Are commercial real estate people feeling edgier about the office leasing market than they say?
A few weeks ago, we wrote that several high-profile dealmakers were uneasy about future Manhattan space absorption despite today’s current strong market.
They asked not to be named for reasons that will be clear in a moment. So we kept their comments anonymous.
One big-league broker cited a “lack of depth” to the market beyond a handful of major negotiations going on.
A different broker pointed out that most large-scale transactions that — it is hoped — will be completed in the next 12 months will actually add to availability, because companies will leave behind more space than they’re moving into.
The modest qualms shared privately with us by certain major players apparently got under some skins, even though the column was far from doom and gloom.
Data we cited reflected a still-healthy leasing scene despite a first-quarter availability uptick to 11.7 percent from 10.6 percent in the same quarter of 2016, according to CBRE.
We also noted many ongoing negotiations for huge blocks of space. A few hadn’t even been previously reported, including a possible 600,000-square-foot blockbuster for Pfizer at Brookfield’s Manhattan West and 200,000 feet for Shiseido Cosmetics at L&L’s 390 Madison Ave.
However, our moles said that some landlords were worried about a lower but crucial market rung — deals of 100,000 square feet and under.
That prompted this retort in a July 5 mid-year market outlook report from Colliers International:
“Despite recent consternation among some real estate commentators [italics ours] that the market is weakening,” Colliers said, “especially for lower-profile deals less than 100,000 square feet,” leases from 25,000 to 99,999 square feet totaled 5.29 million square feet in the first half, “on par with 5.31 million in the first half of 2016 and ahead of 4.85 million feet in the same period two years ago.”
Colliers also noted strength in the investment-sale market, where the average office building price was up 7.5 percent over the same time last year.

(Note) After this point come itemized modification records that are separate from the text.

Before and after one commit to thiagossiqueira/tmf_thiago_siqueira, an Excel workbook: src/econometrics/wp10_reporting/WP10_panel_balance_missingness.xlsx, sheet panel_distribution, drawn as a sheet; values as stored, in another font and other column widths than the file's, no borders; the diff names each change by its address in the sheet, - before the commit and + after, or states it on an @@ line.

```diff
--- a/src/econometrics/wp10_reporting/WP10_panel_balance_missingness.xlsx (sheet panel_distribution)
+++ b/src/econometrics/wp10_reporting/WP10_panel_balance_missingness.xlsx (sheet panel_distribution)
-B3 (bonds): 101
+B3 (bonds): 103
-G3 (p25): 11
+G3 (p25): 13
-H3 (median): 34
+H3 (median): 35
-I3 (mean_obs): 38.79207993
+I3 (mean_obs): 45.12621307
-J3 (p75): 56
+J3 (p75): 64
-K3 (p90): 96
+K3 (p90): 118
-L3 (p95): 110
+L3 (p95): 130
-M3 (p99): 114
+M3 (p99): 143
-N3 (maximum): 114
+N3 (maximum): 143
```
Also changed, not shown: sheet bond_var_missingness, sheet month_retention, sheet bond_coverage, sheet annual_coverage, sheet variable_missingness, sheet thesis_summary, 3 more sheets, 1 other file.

Another report from Newmark Knight Frank noted strong activity in the under-100,000-square-foot field, which accounted for 60 percent of all the leases signed in the first half of 2017.
Both reports were politely called to our attention by no less than developer Bill Rudin, CEO of Rudin Management Co. and the incoming chairman of the Real Estate Board of New York. He cited strong recent leasing energy at his own properties as well as at those of others.
But to be clear, folks: The source who warned of “not that many deals as landlords would like” below 100,000 square feet was talking not about the past, but about the future — a story yet to be told.